■ Aim of the exercise ■
Write out the data once more, exactly as it reads.

■ Data excerpts ■
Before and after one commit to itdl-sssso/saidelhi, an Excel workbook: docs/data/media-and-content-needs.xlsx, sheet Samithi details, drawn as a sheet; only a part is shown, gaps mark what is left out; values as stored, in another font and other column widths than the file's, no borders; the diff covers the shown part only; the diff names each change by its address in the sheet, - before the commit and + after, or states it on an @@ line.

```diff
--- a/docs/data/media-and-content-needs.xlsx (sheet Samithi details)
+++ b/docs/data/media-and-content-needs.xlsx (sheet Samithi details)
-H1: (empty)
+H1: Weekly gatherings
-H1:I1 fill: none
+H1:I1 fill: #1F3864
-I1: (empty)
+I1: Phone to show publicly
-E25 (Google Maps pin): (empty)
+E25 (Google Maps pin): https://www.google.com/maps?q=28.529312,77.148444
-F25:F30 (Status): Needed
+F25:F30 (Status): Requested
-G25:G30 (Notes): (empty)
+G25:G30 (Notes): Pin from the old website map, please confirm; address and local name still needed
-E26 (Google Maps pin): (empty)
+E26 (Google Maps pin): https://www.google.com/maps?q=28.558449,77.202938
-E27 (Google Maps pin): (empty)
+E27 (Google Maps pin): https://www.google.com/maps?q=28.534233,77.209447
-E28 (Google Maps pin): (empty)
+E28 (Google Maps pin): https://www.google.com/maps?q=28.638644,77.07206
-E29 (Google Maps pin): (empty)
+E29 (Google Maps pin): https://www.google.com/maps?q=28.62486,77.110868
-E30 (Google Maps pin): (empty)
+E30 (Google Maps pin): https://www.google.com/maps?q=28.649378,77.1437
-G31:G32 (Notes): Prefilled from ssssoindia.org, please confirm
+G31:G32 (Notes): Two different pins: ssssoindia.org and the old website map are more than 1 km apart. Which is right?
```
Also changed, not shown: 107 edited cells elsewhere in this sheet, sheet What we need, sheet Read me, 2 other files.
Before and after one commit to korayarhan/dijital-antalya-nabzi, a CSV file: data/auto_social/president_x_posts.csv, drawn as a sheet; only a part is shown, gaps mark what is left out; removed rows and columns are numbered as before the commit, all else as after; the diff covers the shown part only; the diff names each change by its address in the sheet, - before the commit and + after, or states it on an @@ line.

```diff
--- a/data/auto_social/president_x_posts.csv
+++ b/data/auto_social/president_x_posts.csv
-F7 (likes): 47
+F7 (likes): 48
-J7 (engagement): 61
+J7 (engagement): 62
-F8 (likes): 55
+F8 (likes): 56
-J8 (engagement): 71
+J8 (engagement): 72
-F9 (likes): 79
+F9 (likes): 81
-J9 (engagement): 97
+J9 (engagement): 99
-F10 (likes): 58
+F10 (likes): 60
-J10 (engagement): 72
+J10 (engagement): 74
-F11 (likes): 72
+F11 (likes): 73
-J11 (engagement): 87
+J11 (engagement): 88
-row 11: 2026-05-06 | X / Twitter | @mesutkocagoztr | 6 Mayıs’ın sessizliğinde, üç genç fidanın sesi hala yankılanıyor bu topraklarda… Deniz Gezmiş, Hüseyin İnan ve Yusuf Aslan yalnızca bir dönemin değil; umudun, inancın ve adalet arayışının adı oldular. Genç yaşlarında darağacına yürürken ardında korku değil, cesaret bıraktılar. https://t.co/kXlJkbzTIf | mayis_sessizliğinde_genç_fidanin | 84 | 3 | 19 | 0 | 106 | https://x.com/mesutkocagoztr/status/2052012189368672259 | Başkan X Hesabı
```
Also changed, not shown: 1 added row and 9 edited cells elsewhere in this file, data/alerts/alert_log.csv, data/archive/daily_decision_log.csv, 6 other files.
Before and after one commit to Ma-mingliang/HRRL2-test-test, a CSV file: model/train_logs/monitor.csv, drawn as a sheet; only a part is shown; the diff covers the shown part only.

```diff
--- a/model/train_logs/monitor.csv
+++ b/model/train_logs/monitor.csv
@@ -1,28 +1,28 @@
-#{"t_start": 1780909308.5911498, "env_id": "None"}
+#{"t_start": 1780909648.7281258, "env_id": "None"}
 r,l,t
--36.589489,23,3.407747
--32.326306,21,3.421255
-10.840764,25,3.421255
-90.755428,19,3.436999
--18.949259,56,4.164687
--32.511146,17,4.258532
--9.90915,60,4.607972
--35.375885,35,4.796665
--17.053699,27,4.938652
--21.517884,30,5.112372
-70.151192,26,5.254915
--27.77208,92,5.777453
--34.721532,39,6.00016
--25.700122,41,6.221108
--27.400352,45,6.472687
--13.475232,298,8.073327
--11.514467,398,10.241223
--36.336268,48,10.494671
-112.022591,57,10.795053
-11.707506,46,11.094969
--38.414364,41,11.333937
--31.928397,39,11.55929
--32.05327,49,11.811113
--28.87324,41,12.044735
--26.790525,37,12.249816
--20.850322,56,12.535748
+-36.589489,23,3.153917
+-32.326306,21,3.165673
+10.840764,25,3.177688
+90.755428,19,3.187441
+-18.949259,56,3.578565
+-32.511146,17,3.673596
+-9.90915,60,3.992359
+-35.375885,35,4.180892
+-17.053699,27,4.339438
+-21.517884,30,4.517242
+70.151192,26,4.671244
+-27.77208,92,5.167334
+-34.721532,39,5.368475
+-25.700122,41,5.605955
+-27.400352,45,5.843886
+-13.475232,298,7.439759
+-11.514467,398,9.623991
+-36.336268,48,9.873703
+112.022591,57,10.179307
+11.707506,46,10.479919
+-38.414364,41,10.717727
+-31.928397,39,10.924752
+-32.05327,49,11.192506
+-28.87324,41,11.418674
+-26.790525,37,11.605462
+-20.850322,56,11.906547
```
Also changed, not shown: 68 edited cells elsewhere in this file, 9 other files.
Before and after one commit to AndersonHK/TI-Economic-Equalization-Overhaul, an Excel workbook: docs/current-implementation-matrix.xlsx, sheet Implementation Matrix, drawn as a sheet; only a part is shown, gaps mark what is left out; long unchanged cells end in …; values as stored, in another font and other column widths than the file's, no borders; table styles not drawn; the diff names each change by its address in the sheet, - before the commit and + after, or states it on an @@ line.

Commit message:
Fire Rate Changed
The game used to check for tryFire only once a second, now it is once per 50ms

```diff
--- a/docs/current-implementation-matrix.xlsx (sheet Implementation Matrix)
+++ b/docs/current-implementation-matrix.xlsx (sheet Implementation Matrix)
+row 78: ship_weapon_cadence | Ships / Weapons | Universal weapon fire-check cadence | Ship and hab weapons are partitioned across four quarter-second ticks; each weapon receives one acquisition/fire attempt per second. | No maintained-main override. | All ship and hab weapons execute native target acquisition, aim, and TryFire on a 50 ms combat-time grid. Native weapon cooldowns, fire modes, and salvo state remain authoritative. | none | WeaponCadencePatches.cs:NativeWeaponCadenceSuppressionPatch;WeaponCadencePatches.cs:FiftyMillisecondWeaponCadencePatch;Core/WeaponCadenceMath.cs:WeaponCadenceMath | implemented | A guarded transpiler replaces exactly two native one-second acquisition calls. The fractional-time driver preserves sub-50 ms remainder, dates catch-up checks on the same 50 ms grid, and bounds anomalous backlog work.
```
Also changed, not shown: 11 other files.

■ Response to the task ■
Before and after one commit to itdl-sssso/saidelhi, an Excel workbook: docs/data/media-and-content-needs.xlsx, sheet Samithi details, drawn as a sheet; only a part is shown, gaps mark what is left out; values as stored, in another font and other column widths than the file's, no borders; the diff covers the shown part only; the diff names each change by its address in the sheet, - before the commit and + after, or states it on an @@ line.

```diff
--- a/docs/data/media-and-content-needs.xlsx (sheet Samithi details)
+++ b/docs/data/media-and-content-needs.xlsx (sheet Samithi details)
-H1: (empty)
+H1: Weekly gatherings
-H1:I1 fill: none
+H1:I1 fill: #1F3864
-I1: (empty)
+I1: Phone to show publicly
-E25 (Google Maps pin): (empty)
+E25 (Google Maps pin): https://www.google.com/maps?q=28.529312,77.148444
-F25:F30 (Status): Needed
+F25:F30 (Status): Requested
-G25:G30 (Notes): (empty)
+G25:G30 (Notes): Pin from the old website map, please confirm; address and local name still needed
-E26 (Google Maps pin): (empty)
+E26 (Google Maps pin): https://www.google.com/maps?q=28.558449,77.202938
-E27 (Google Maps pin): (empty)
+E27 (Google Maps pin): https://www.google.com/maps?q=28.534233,77.209447
-E28 (Google Maps pin): (empty)
+E28 (Google Maps pin): https://www.google.com/maps?q=28.638644,77.07206
-E29 (Google Maps pin): (empty)
+E29 (Google Maps pin): https://www.google.com/maps?q=28.62486,77.110868
-E30 (Google Maps pin): (empty)
+E30 (Google Maps pin): https://www.google.com/maps?q=28.649378,77.1437
-G31:G32 (Notes): Prefilled from ssssoindia.org, please confirm
+G31:G32 (Notes): Two different pins: ssssoindia.org and the old website map are more than 1 km apart. Which is right?
```
Also changed, not shown: 107 edited cells elsewhere in this sheet, sheet What we need, sheet Read me, 2 other files.
Before and after one commit to korayarhan/dijital-antalya-nabzi, a CSV file: data/auto_social/president_x_posts.csv, drawn as a sheet; only a part is shown, gaps mark what is left out; removed rows and columns are numbered as before the commit, all else as after; the diff covers the shown part only; the diff names each change by its address in the sheet, - before the commit and + after, or states it on an @@ line.

```diff
--- a/data/auto_social/president_x_posts.csv
+++ b/data/auto_social/president_x_posts.csv
-F7 (likes): 47
+F7 (likes): 48
-J7 (engagement): 61
+J7 (engagement): 62
-F8 (likes): 55
+F8 (likes): 56
-J8 (engagement): 71
+J8 (engagement): 72
-F9 (likes): 79
+F9 (likes): 81
-J9 (engagement): 97
+J9 (engagement): 99
-F10 (likes): 58
+F10 (likes): 60
-J10 (engagement): 72
+J10 (engagement): 74
-F11 (likes): 72
+F11 (likes): 73
-J11 (engagement): 87
+J11 (engagement): 88
-row 11: 2026-05-06 | X / Twitter | @mesutkocagoztr | 6 Mayıs’ın sessizliğinde, üç genç fidanın sesi hala yankılanıyor bu topraklarda… Deniz Gezmiş, Hüseyin İnan ve Yusuf Aslan yalnızca bir dönemin değil; umudun, inancın ve adalet arayışının adı oldular. Genç yaşlarında darağacına yürürken ardında korku değil, cesaret bıraktılar. https://t.co/kXlJkbzTIf | mayis_sessizliğinde_genç_fidanin | 84 | 3 | 19 | 0 | 106 | https://x.com/mesutkocagoztr/status/2052012189368672259 | Başkan X Hesabı
```
Also changed, not shown: 1 added row and 9 edited cells elsewhere in this file, data/alerts/alert_log.csv, data/archive/daily_decision_log.csv, 6 other files.
Before and after one commit to Ma-mingliang/HRRL2-test-test, a CSV file: model/train_logs/monitor.csv, drawn as a sheet; only a part is shown; the diff covers the shown part only.

```diff
--- a/model/train_logs/monitor.csv
+++ b/model/train_logs/monitor.csv
@@ -1,28 +1,28 @@
-#{"t_start": 1780909308.5911498, "env_id": "None"}
+#{"t_start": 1780909648.7281258, "env_id": "None"}
 r,l,t
--36.589489,23,3.407747
--32.326306,21,3.421255
-10.840764,25,3.421255
-90.755428,19,3.436999
--18.949259,56,4.164687
--32.511146,17,4.258532
--9.90915,60,4.607972
--35.375885,35,4.796665
--17.053699,27,4.938652
--21.517884,30,5.112372
-70.151192,26,5.254915
--27.77208,92,5.777453
--34.721532,39,6.00016
--25.700122,41,6.221108
--27.400352,45,6.472687
--13.475232,298,8.073327
--11.514467,398,10.241223
--36.336268,48,10.494671
-112.022591,57,10.795053
-11.707506,46,11.094969
--38.414364,41,11.333937
--31.928397,39,11.55929
--32.05327,49,11.811113
--28.87324,41,12.044735
--26.790525,37,12.249816
--20.850322,56,12.535748
+-36.589489,23,3.153917
+-32.326306,21,3.165673
+10.840764,25,3.177688
+90.755428,19,3.187441
+-18.949259,56,3.578565
+-32.511146,17,3.673596
+-9.90915,60,3.992359
+-35.375885,35,4.180892
+-17.053699,27,4.339438
+-21.517884,30,4.517242
+70.151192,26,4.671244
+-27.77208,92,5.167334
+-34.721532,39,5.368475
+-25.700122,41,5.605955
+-27.400352,45,5.843886
+-13.475232,298,7.439759
+-11.514467,398,9.623991
+-36.336268,48,9.873703
+112.022591,57,10.179307
+11.707506,46,10.479919
+-38.414364,41,10.717727
+-31.928397,39,10.924752
+-32.05327,49,11.192506
+-28.87324,41,11.418674
+-26.790525,37,11.605462
+-20.850322,56,11.906547
```
Also changed, not shown: 68 edited cells elsewhere in this file, 9 other files.
Before and after one commit to AndersonHK/TI-Economic-Equalization-Overhaul, an Excel workbook: docs/current-implementation-matrix.xlsx, sheet Implementation Matrix, drawn as a sheet; only a part is shown, gaps mark what is left out; long unchanged cells end in …; values as stored, in another font and other column widths than the file's, no borders; table styles not drawn; the diff names each change by its address in the sheet, - before the commit and + after, or states it on an @@ line.

Commit message:
Fire Rate Changed
The game used to check for tryFire only once a second, now it is once per 50ms

```diff
--- a/docs/current-implementation-matrix.xlsx (sheet Implementation Matrix)
+++ b/docs/current-implementation-matrix.xlsx (sheet Implementation Matrix)
+row 78: ship_weapon_cadence | Ships / Weapons | Universal weapon fire-check cadence | Ship and hab weapons are partitioned across four quarter-second ticks; each weapon receives one acquisition/fire attempt per second. | No maintained-main override. | All ship and hab weapons execute native target acquisition, aim, and TryFire on a 50 ms combat-time grid. Native weapon cooldowns, fire modes, and salvo state remain authoritative. | none | WeaponCadencePatches.cs:NativeWeaponCadenceSuppressionPatch;WeaponCadencePatches.cs:FiftyMillisecondWeaponCadencePatch;Core/WeaponCadenceMath.cs:WeaponCadenceMath | implemented | A guarded transpiler replaces exactly two native one-second acquisition calls. The fractional-time driver preserves sub-50 ms remainder, dates catch-up checks on the same 50 ms grid, and bounds anomalous backlog work.
```
Also changed, not shown: 11 other files.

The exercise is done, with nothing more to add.